# FASTQ file trimming

I have a FASTQ file:

@NS500455:80:HG7TNBGXB:1:11101:17723:1055 1:N:0:ATCACG
ACTTANGTGTATGTAAACTTCCGACTTCAACTGTATAGGGATCCNAGCTCCAATTCGCCCTATAGTGAGTCGTAT
+
/AAAA#EEEEEEEEEEEEEEEEEEEEEEEEEEEEEEEEEEEEEE#EEEEEEEEEEEEEEEEEEEEEEEEEEEEEE
@NS500455:80:HG7TNBGXB:1:11101:8821:1057 1:N:0:ATCACG
ACTTANGTGATGTAAACTTCCGACTTCAACTGTATAATAAATATCTAGATCGGAAGAGCACACGTCCGAACTCCA


I want to remove the string ACTTAAGTGTATGTAAACTTCCGACTTCAACTG from it while retaining the sequences starting from TA onwards. I wrote grep "ACTTAAGTGTATGTAAACTTCCGACTTCAACTGTA" SRR_1.fastq | sed "s/ACTTAAGTGTATGTAAACTTCCGACTTCAACTGTA/TA/g", but it removes the headers of the FASTQ file as well.

The desired output would be

@NS500455:80:HG7TNBGXB:1:11101:17723:1055 1:N:0:ATCACG
TATAGGGATCCNAGCTCCAATTCGCCCTATAGTGAGTCGTAT
+
/AAAA#EEEEEEEEEEEEEEEEEEEEEEEEEEEEEEEEEEEEEE#EEEEEEEEEEEEEEEEEEEEEEEEEEEEEE
@NS500455:80:HG7TNBGXB:1:11101:8821:1057 1:N:0:ATCACG
TATAATAAATATCTAGATCGGAAGAGCACACGTCCGAACTCCA


How to do this. I dont want to use cutadapt.

Kindly help.

What application are you using that will be okay with a mismatching quality string?

Use trimmomatic or cutadapt, or bcl2fastq could probably do the job too. Those will also have the benefit of dealing properly with one-off errors, which awk and sed won't.

Skip the grep, use just the sed.

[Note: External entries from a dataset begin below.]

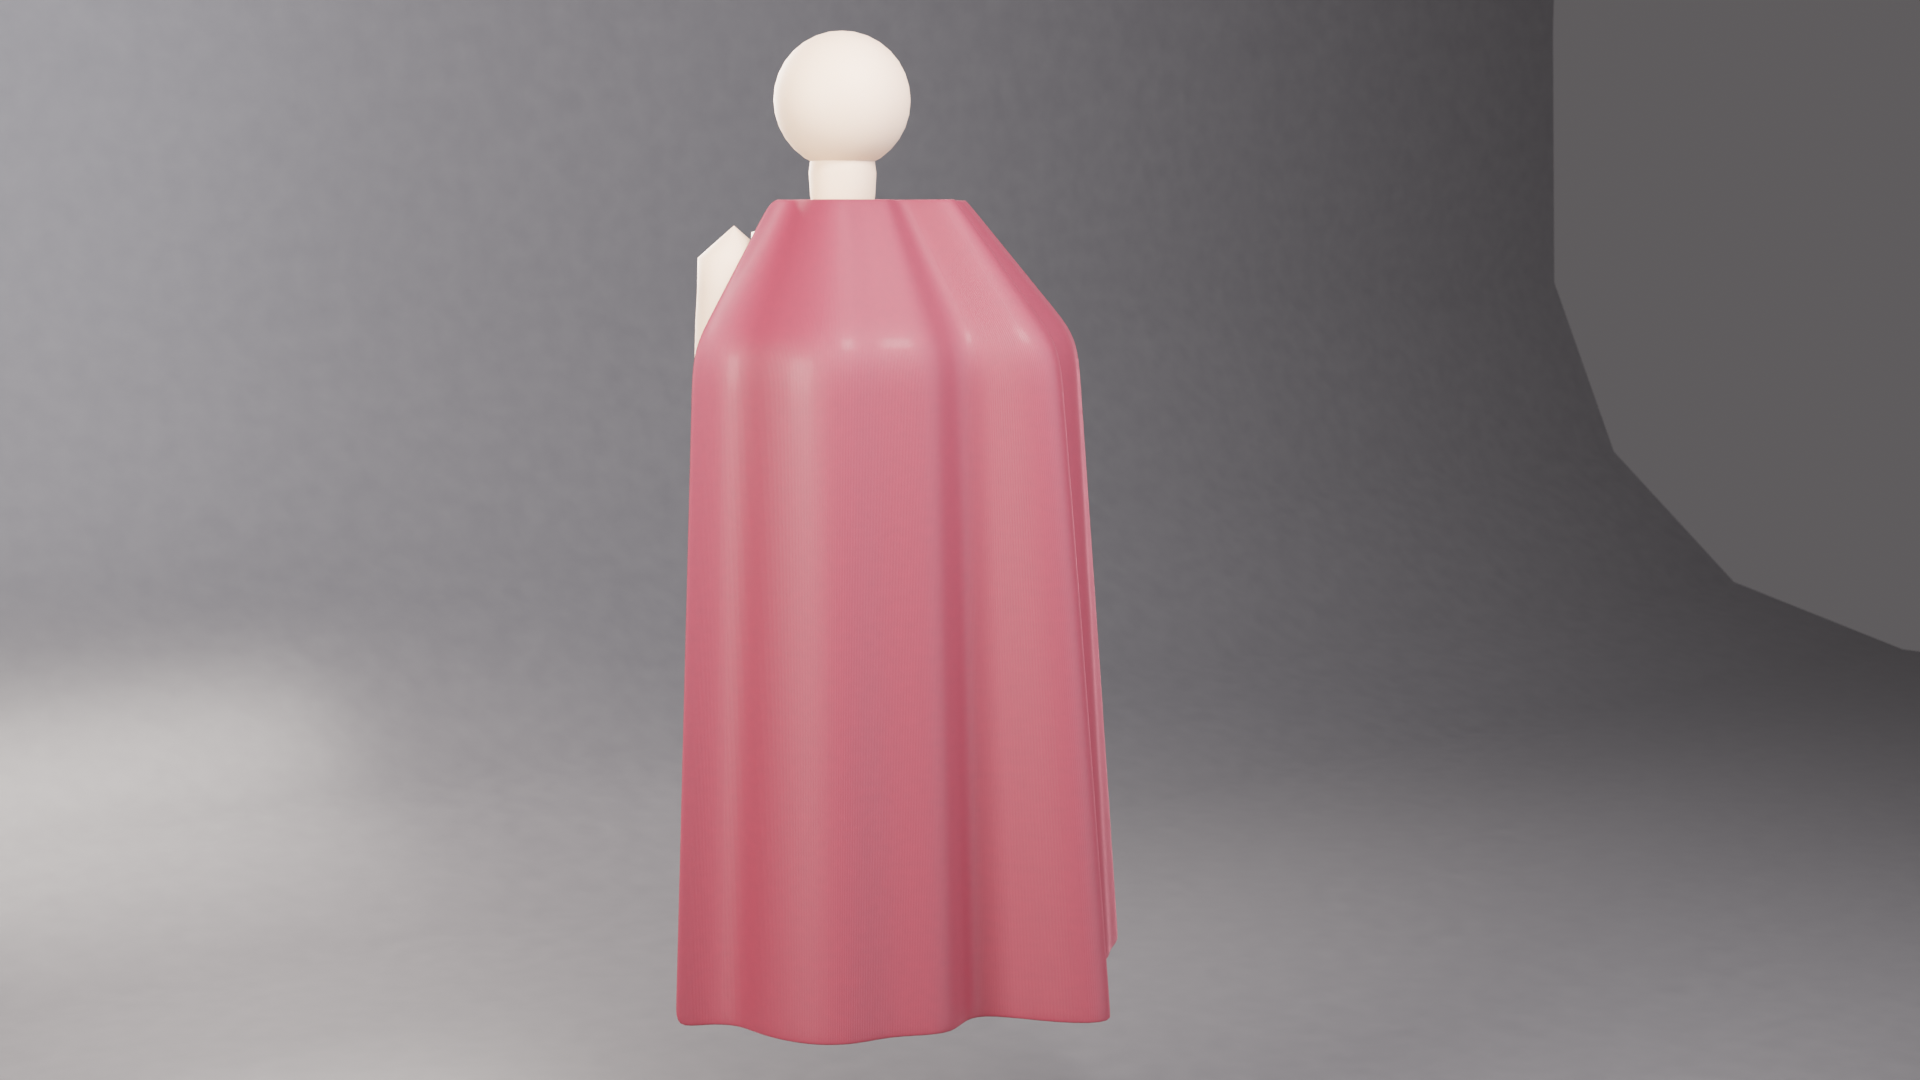
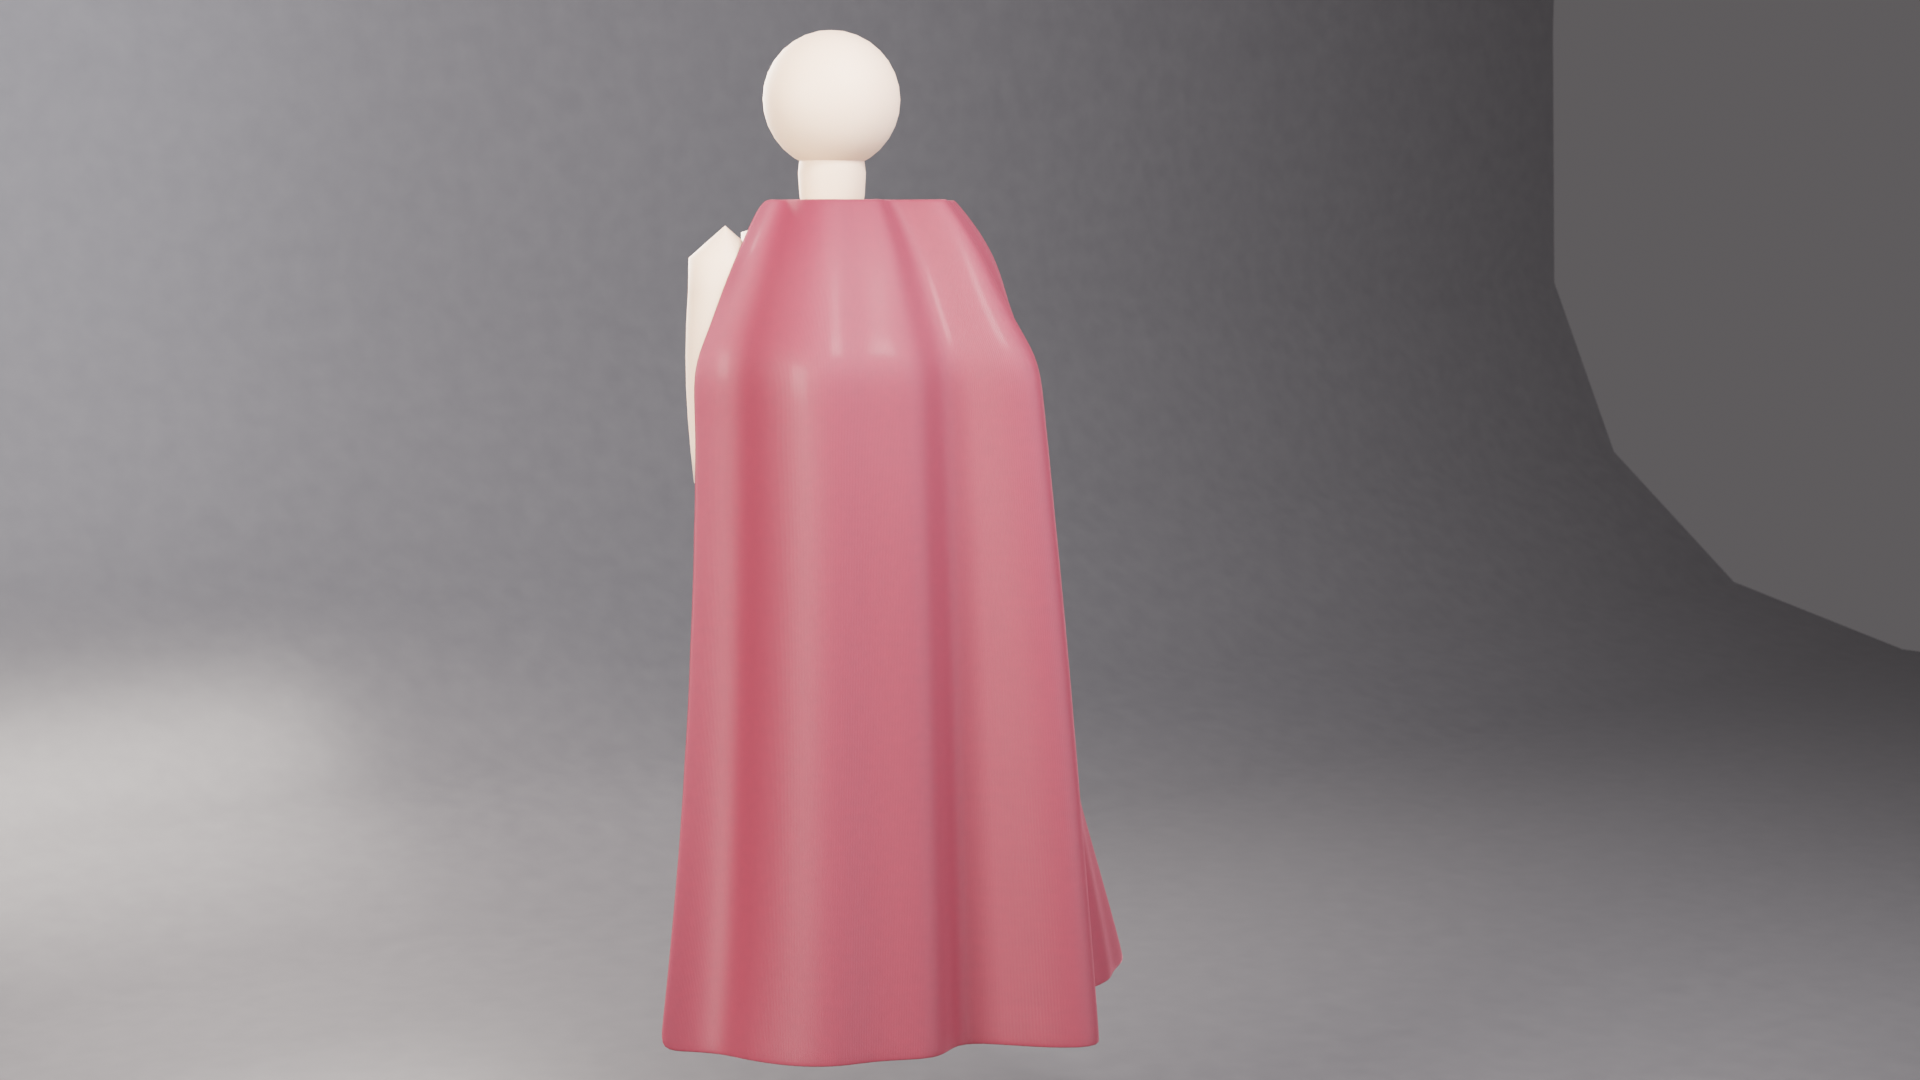
wool preset, group bpy test, crossings tool

diff --git a/tests/test_cloth_group_bpy.py b/tests/test_cloth_group_bpy.py
@@ -1,0 +1,135 @@
+"""Headless Blender test: garment GROUPS (several mesh objects in one collection solved as one unit).
+
+    blender --factory-startup -b --python tests/test_cloth_group_bpy.py
+"""
+import os
+import sys
+
+import bpy
+import numpy as np
+
+HERE = os.path.dirname(os.path.abspath(__file__))
+sys.path.insert(0, os.path.join(HERE, '..'))
+import arc_flow
+arc_flow.register()
+from arc_flow import cloth_ops as CO
+from arc_flow.cloth_panel import draw_cloth_tab
+
+fails = [0]
+
+
+def ok(c, msg):
+    print(("PASS " if c else "FAIL ") + msg, flush=True)
+    if not c:
+        fails[0] += 1
+
+
+sc = bpy.context.scene
+for o in list(bpy.data.objects):
+    bpy.data.objects.remove(o)
+
+
+def sheet(name, n, w, z, loc=(0, 0), coll=None):
+    me = bpy.data.meshes.new(name)
+    xs = np.linspace(0, w, n)
+    v = [(loc[0] + x, loc[1] + y, z) for y in xs for x in xs]
+    f = [(j * n + i, j * n + i + 1, (j + 1) * n + i + 1, (j + 1) * n + i) for j in range(n - 1) for i in range(n - 1)]
+    me.from_pydata(v, [], f)
+    me.update()
+    o = bpy.data.objects.new(name, me)
+    (coll or sc.collection).objects.link(o)
+    return o
+
+
+coll = bpy.data.collections.new("Jacket")
+sc.collection.children.link(coll)
+body = sheet("Body", 14, 0.5, 0.0, coll=coll)
+pocket = sheet("Pocket", 5, 0.12, 0.0, (0.2, 0.2), coll=coll)     # lies ON the body; its border touches the body surface
+collar = sheet("Collar", 8, 0.3, 0.0, (0.5, 0.0), coll=coll)       # shares the body's right border
+vg = body.vertex_groups.new(name="ClothPins")
+vg.add([j * 14 + i for j in range(14) for i in range(14) if j == 13], 1.0, 'REPLACE')   # top row pinned
+loose = sheet("Loose", 4, 0.1, 2.0)                                # not in the collection
+
+# ---- automatic detection from the selection
+bpy.ops.object.select_all(action='DESELECT')
+for o in (body, pocket, collar):
+    o.select_set(True)
+bpy.context.view_layer.objects.active = body
+r = bpy.ops.arcflow.cloth_assign()
+cl = sc.arc_flow_cloth
+ok(r == {'FINISHED'} and len(cl.garments) == 1, "Assign selected turns meshes of one collection into ONE garment group")
+g = cl.garments[0]
+ok(g.collection == coll and len(g.members) == 3, "group = the collection, 3 members (%s)" % [m.name for m in g.members])
+ok(all(o.arc_flow_cloth.is_garment for o in (body, pocket, collar)), "members are flagged as garment objects")
+S = CO.RT.solvers[g.name]
+ok(S.n == 14 * 14 + 25 + 64, "solver merged all member vertices (%d)" % S.n)
+ok(S.members is not None and len(np.unique(S.members)) == 3, "one XPBD system with 3 member ids")
+ok(g.n_stitches > 0, "touching borders were auto-detected and stitched (%d welds)" % g.n_stitches)
+g.members[0].preset = 'WOOL'
+g.members[1].preset = 'SILK'
+g.members[2].preset = 'LEATHER'
+S = CO.build_solver(sc, g)
+ok(S.density_v[0] > S.density_v[14 * 14] and S.density_v[-1] > S.density_v[14 * 14], "per-member fabric: wool/leather heavier than silk")
+
+# ---- a new object added to the collection joins the group
+extra = sheet("Patch", 4, 0.08, 0.0, (0.05, 0.05), coll=coll)
+n_before = len(g.members)
+CO.sync_members(sc, g)
+ok(len(g.members) == n_before + 1, "object added to the collection joins the group on refresh")
+bpy.data.objects.remove(extra)
+CO.sync_members(sc, g)
+ok(len(g.members) == n_before, "object removed from the collection leaves the group")
+S = CO.build_solver(sc, g)
+
+# ---- stepping writes the result back per object, stitches hold
+w0 = np.array([v.co[:] for v in pocket.data.vertices])
+for _ in range(40):
+    CO.step_scene(sc, 1.0 / 60.0)
+w1 = np.array([v.co[:] for v in pocket.data.vertices])
+ok(np.abs(w1 - w0).max() > 1e-4, "pocket object received its solved positions")
+st = S.stitch
+q = (st['bary'][:, :, None] * S.x[st['tri']]).sum(1)
+ok(float(np.linalg.norm(S.x[st['a']] - q, axis=1).max()) < 0.03, "stitches hold after 40 steps")
+
+# ---- self-collision toggle applies group-wide
+g.self_collision = False
+S = CO.build_solver(sc, g)
+ok(S.self_collision is False, "Self-collision OFF reaches the group solver")
+g.self_collision = True
+S = CO.build_solver(sc, g)
+ok(S.self_collision is True, "Self-collision ON reaches the group solver")
+
+# ---- the whole group collides with an external collider
+box = sheet("Table", 12, 1.2, -0.3, (-0.3, -0.3))
+CO.add_collider(sc, box)
+for k in range(60):
+    CO.step_scene(sc, 1.0 / 60.0)
+zmin = min(float(np.array([v.co.z for v in o.data.vertices]).min()) for o in (body, pocket, collar))
+ok(zmin > -0.3 - 1e-3, "group members stay above the external collider (min z %.3f)" % zmin)
+
+# ---- panel draw with a group, and single-object path untouched
+class _L:
+    def __getattr__(self, n):
+        return lambda *a, **k: _L()
+    def __enter__(self):
+        return self
+    def __exit__(self, *a):
+        return False
+try:
+    draw_cloth_tab(_L(), bpy.context)
+    ok(True, "panel draws with a group")
+except Exception as e:
+    ok(False, "panel draw failed: %r" % e)
+
+CO.RT.reset()
+for gg in list(cl.garments):
+    cl.garments.remove(0)
+bpy.ops.object.select_all(action='DESELECT')
+loose.select_set(True)
+bpy.context.view_layer.objects.active = loose
+bpy.ops.arcflow.cloth_assign()
+g1 = cl.garments[0]
+ok(len(g1.members) == 0 and CO.RT.solvers[g1.name].members is None, "single-object garment still takes the plain path")
+
+print("ALL PASS" if not fails[0] else "%d FAILED" % fails[0])
+sys.exit(1 if fails[0] else 0)

diff --git a/docs/cloth_crossings.py b/docs/cloth_crossings.py
@@ -1,0 +1,73 @@
+"""Per-frame layer-crossing table for a solved garment group (no bpy; plain python3).
+
+    python3 docs/cloth_crossings.py CACHE.npz [every=12] [out.md]
+
+For every `every`-th frame: vertices of member P that sit on the wrong (non-rest) side of the nearest face of member Q
+they project onto, for every ordered member pair, plus the deepest one (mm).  Independent of the solver: brute-force
+matrix test on the stored positions (core.cloth_selfcol.SelfCollider.wrong_side).  Prints min / max / worst frame.
+"""
+import importlib.util
+import json
+import os
+import sys
+
+import numpy as np
+
+HERE = os.path.dirname(os.path.abspath(__file__))
+spec = importlib.util.spec_from_file_location('cloth_selfcol', os.path.join(HERE, '..', 'arc_flow', 'core', 'cloth_selfcol.py'))
+SC = importlib.util.module_from_spec(spec)
+spec.loader.exec_module(SC)
+
+
+def table(cache, every=12, names=None, verbose=True):
+    z = np.load(cache)
+    X, rest, tris, mem = z['x'], z['rest'], z['tris'], z['members']
+    sc = SC.SelfCollider(tris, _edges(tris), len(rest))
+    sc.set_rest(rest)
+    k = int(mem.max()) + 1
+    names = names or ["m%d" % i for i in range(k)]
+    pairs = [(a, b) for a in range(k) for b in range(k) if a != b]
+    rows = []
+    for f in range(0, len(X), every):
+        ws = sc.wrong_side(X[f].astype(float), labels=mem)
+        rows.append((f + 1, {p: ws[p] for p in pairs}))
+        if verbose:
+            print(f + 1, {"%s>%s" % (names[a], names[b]): v[0] for (a, b), v in rows[-1][1].items()}, flush=True)
+    return rows, pairs, names
+
+
+def _edges(tris):
+    e = np.concatenate([tris[:, [0, 1]], tris[:, [1, 2]], tris[:, [2, 0]]])
+    e.sort(axis=1)
+    return np.unique(e, axis=0)
+
+
+def summary(rows, pairs, names):
+    out = ["| frame | " + " | ".join("%s -> %s" % (names[a], names[b]) for a, b in pairs) + " | total |",
+           "|---|" + "---|" * (len(pairs) + 1)]
+    for f, d in rows:
+        out.append("| %d | " % f + " | ".join("%d (%.1f mm)" % (d[p][0], 1000 * d[p][1]) if d[p][0] else "0" for p in pairs)
+                   + " | %d |" % sum(d[p][0] for p in pairs))
+    tot = [sum(d[p][0] for p in pairs) for _f, d in rows]
+    w = int(np.argmax(tot))
+    out.append("")
+    out.append("total wrong-side vertices over %d sampled frames: min %d, max %d (frame %d), mean %.1f"
+               % (len(rows), min(tot), max(tot), rows[w][0], float(np.mean(tot))))
+    for p in pairs:
+        c = [d[p][0] for _f, d in rows]
+        dep = max(d[p][1] for _f, d in rows)
+        out.append("- %s -> %s: min %d, max %d (frame %d), deepest %.1f mm" % (names[p[0]], names[p[1]], min(c), max(c),
+                                                                          rows[int(np.argmax(c))][0], 1000 * dep))
+    return "\n".join(out)
+
+
+if __name__ == '__main__':
+    cache = sys.argv[1]
+    every = int(sys.argv[2]) if len(sys.argv) > 2 else 12
+    outp = sys.argv[3] if len(sys.argv) > 3 else None
+    nm = ["Bodice+Skirt", "Overskirt", "Train"]
+    rows, pairs, names = table(cache, every, nm)
+    txt = summary(rows, pairs, names)
+    print(txt)
+    if outp:
+        open(outp, 'w').write(txt + "\n")

diff --git a/arc_flow/core/cloth_solver.py b/arc_flow/core/cloth_solver.py
@@ -33,6 +33,11 @@ PRESETS = {
         density=0.18, stretch=4.0e4, shear=1.6e4, bend=40.0, damping=0.18,
         thickness=0.0025, margin=0.005, drag=1.05, lift=0.35, friction=0.25,
     ),
+    'WOOL': dict(
+        label="Wool / Coat",
+        density=0.30, stretch=5.5e4, shear=2.2e4, bend=90.0, damping=0.22,
+        thickness=0.0035, margin=0.0055, drag=0.95, lift=0.28, friction=0.40,
+    ),
     'DENIM': dict(
         label="Denim / Jacket",
         density=0.42, stretch=8.0e4, shear=3.5e4, bend=180.0, damping=0.24,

Unless the header contains the long sequence as well (which I doubt it will), your command will work.

sed 's/^ACTTAAGTGTATGTAAACTTCCGACTTCAACTGTA/TA/' SRR_1.fastq > SRR_1.edited.fastq

• It works but there are some sequences begining with: ACTTANGTGTATGTAAACTTCCGACTTCAACTG They are being retained. How to deal with them. Kindly guide. – user1738234 Jun 8 '20 at 15:18
• That's because N does not match A,T,C or G as a literal. Replace all N with [ATCG] to remove these sequences. – Ram RS Jun 8 '20 at 17:10
• It is worth considering thomas' point. If you'd like your QUAL lines to reflect the change to the SEQ lines. awk or bioawk might be better at this point. – Ram RS Jun 9 '20 at 14:04

If you need the quality vector for each read, then your code will create a shift because it does not cut the quality vector. You should rather use a trimming tool a systematically cut all 33 first characters. fastp will allow you to do it easily with the -f, --trim_front1 argument.

• What should be the command line , I typed fastp -i SRR_1.fastq -o trimSRR1.fq -f 33 and it gives an error ERROR: trim_front1 (--trim_front1) should be 0 ~ 30, suggest 0 ~ 4. Kindly help. – user1738234 Jun 8 '20 at 15:50
• strange! I did'nt know it was restricted to 30. You can run fastp twice with 20 in the first trimming and 13 in second one? not really convenient but it should work! – thomas duge de bernonville Jun 8 '20 at 15:59
• you may alternatively had a look at Trimmomatic (usadellab.org/cms/?page=trimmomatic). It has a HEADCROP argument, but I don't know if it also restricted in length. – thomas duge de bernonville Jun 9 '20 at 5:14